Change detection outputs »
'''
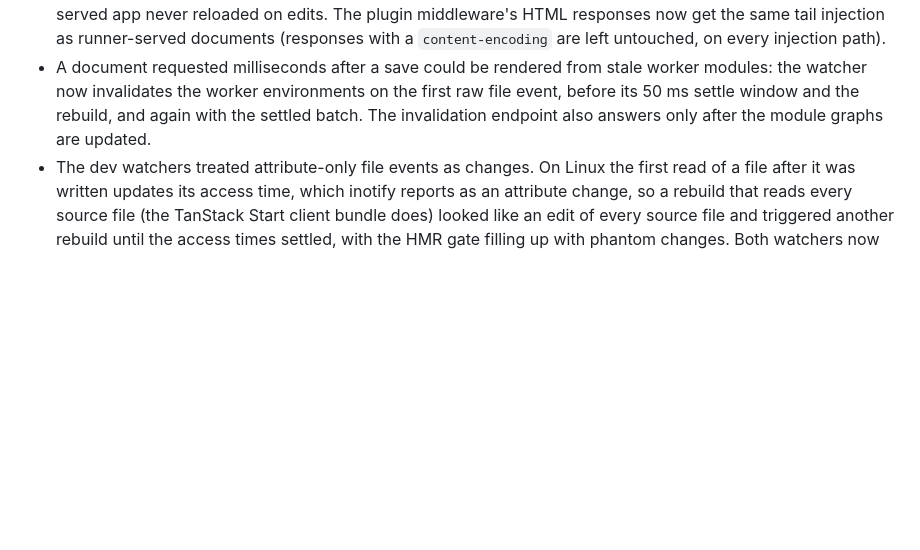
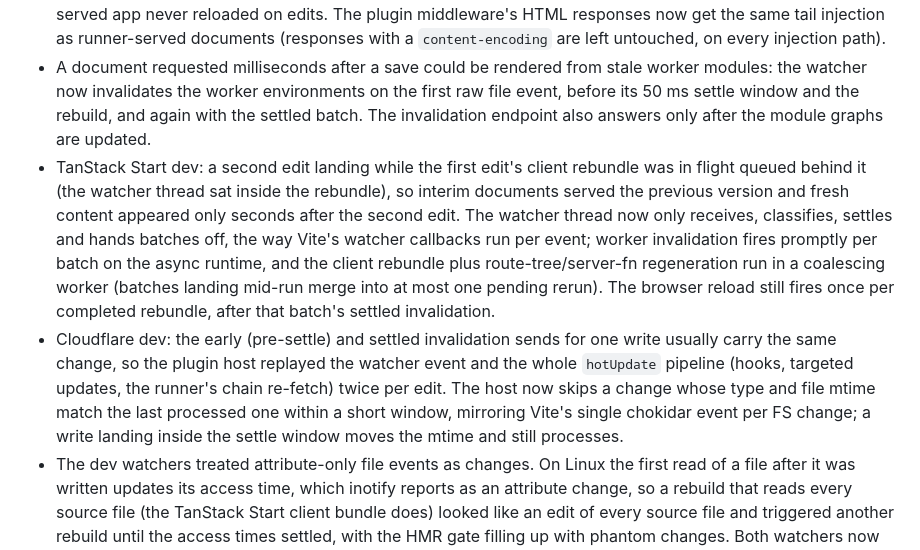
Before and after one commit to raphamorim/oj, a Markdown page: CHANGELOG.md, the part around the change. GitHub-like rendering; blank space fills up the shorter version.

Commit message:
changelog: rapid edit decoupling and invalidate dedup

```diff
--- a/CHANGELOG.md
+++ b/CHANGELOG.md
@@ -20,6 +20,8 @@ and this project adheres to [Semantic Versioning](https://semver.org/spec/v2.0.0
 - Config evaluation raced itself at boot: the route tree, the server-fn resolver, the config extractor and the plugin host all bundle `vite.config.ts` concurrently, and the extractor script plus the bundled config shared fixed filenames, so one process could truncate a file another was importing (`could not extract vite.config values`, `failed to load config`, an extractor that "wrote nothing at all"). The script now lands by atomic rename, every bundled config gets a per-process temp name that is removed after import, and the extractor writes its JSON to a per-call result file instead of stdout, which plugin code (a route generator's warnings) could pollute.
 - Cloudflare dev: worker-served documents did not get the live-reload client injected, so a tab on a plugin-served app never reloaded on edits. The plugin middleware's HTML responses now get the same tail injection as runner-served documents (responses with a `content-encoding` are left untouched, on every injection path).
 - A document requested milliseconds after a save could be rendered from stale worker modules: the watcher now invalidates the worker environments on the first raw file event, before its 50 ms settle window and the rebuild, and again with the settled batch. The invalidation endpoint also answers only after the module graphs are updated.
+- TanStack Start dev: a second edit landing while the first edit's client rebundle was in flight queued behind it (the watcher thread sat inside the rebundle), so interim documents served the previous version and fresh content appeared only seconds after the second edit. The watcher thread now only receives, classifies, settles and hands batches off, the way Vite's watcher callbacks run per event; worker invalidation fires promptly per batch on the async runtime, and the client rebundle plus route-tree/server-fn regeneration run in a coalescing worker (batches landing mid-run merge into at most one pending rerun). The browser reload still fires once per completed rebundle, after that batch's settled invalidation.
+- Cloudflare dev: the early (pre-settle) and settled invalidation sends for one write usually carry the same change, so the plugin host replayed the watcher event and the whole `hotUpdate` pipeline (hooks, targeted updates, the runner's chain re-fetch) twice per edit. The host now skips a change whose type and file mtime match the last processed one within a short window, mirroring Vite's single chokidar event per FS change; a write landing inside the settle window moves the mtime and still processes.
 - The dev watchers treated attribute-only file events as changes. On Linux the first read of a file after it was written updates its access time, which inotify reports as an attribute change, so a rebuild that reads every source file (the TanStack Start client bundle does) looked like an edit of every source file and triggered another rebuild until the access times settled, with the HMR gate filling up with phantom changes. Both watchers now apply chokidar's rule: a change is a data change or a moved modification time; an attribute event with an unchanged mtime (or on a file never seen before) is ignored, and a `touch` still counts.
 
 ## [0.1.16] - 2026-09-03
```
'''
WHAT THE TASK ASKS » The task calls for repeating each line above exactly while excluding the pictures.

EXERCISE RESPONSE »
Before and after one commit to raphamorim/oj, a Markdown page: CHANGELOG.md, the part around the change. GitHub-like rendering; blank space fills up the shorter version.

Commit message:
changelog: rapid edit decoupling and invalidate dedup

```diff
--- a/CHANGELOG.md
+++ b/CHANGELOG.md
@@ -20,6 +20,8 @@ and this project adheres to [Semantic Versioning](https://semver.org/spec/v2.0.0
 - Config evaluation raced itself at boot: the route tree, the server-fn resolver, the config extractor and the plugin host all bundle `vite.config.ts` concurrently, and the extractor script plus the bundled config shared fixed filenames, so one process could truncate a file another was importing (`could not extract vite.config values`, `failed to load config`, an extractor that "wrote nothing at all"). The script now lands by atomic rename, every bundled config gets a per-process temp name that is removed after import, and the extractor writes its JSON to a per-call result file instead of stdout, which plugin code (a route generator's warnings) could pollute.
 - Cloudflare dev: worker-served documents did not get the live-reload client injected, so a tab on a plugin-served app never reloaded on edits. The plugin middleware's HTML responses now get the same tail injection as runner-served documents (responses with a `content-encoding` are left untouched, on every injection path).
 - A document requested milliseconds after a save could be rendered from stale worker modules: the watcher now invalidates the worker environments on the first raw file event, before its 50 ms settle window and the rebuild, and again with the settled batch. The invalidation endpoint also answers only after the module graphs are updated.
+- TanStack Start dev: a second edit landing while the first edit's client rebundle was in flight queued behind it (the watcher thread sat inside the rebundle), so interim documents served the previous version and fresh content appeared only seconds after the second edit. The watcher thread now only receives, classifies, settles and hands batches off, the way Vite's watcher callbacks run per event; worker invalidation fires promptly per batch on the async runtime, and the client rebundle plus route-tree/server-fn regeneration run in a coalescing worker (batches landing mid-run merge into at most one pending rerun). The browser reload still fires once per completed rebundle, after that batch's settled invalidation.
+- Cloudflare dev: the early (pre-settle) and settled invalidation sends for one write usually carry the same change, so the plugin host replayed the watcher event and the whole `hotUpdate` pipeline (hooks, targeted updates, the runner's chain re-fetch) twice per edit. The host now skips a change whose type and file mtime match the last processed one within a short window, mirroring Vite's single chokidar event per FS change; a write landing inside the settle window moves the mtime and still processes.
 - The dev watchers treated attribute-only file events as changes. On Linux the first read of a file after it was written updates its access time, which inotify reports as an attribute change, so a rebuild that reads every source file (the TanStack Start client bundle does) looked like an edit of every source file and triggered another rebuild until the access times settled, with the HMR gate filling up with phantom changes. Both watchers now apply chokidar's rule: a change is a data change or a moved modification time; an attribute event with an unchanged mtime (or on a file never seen before) is ignored, and a `touch` still counts.
 
 ## [0.1.16] - 2026-09-03
```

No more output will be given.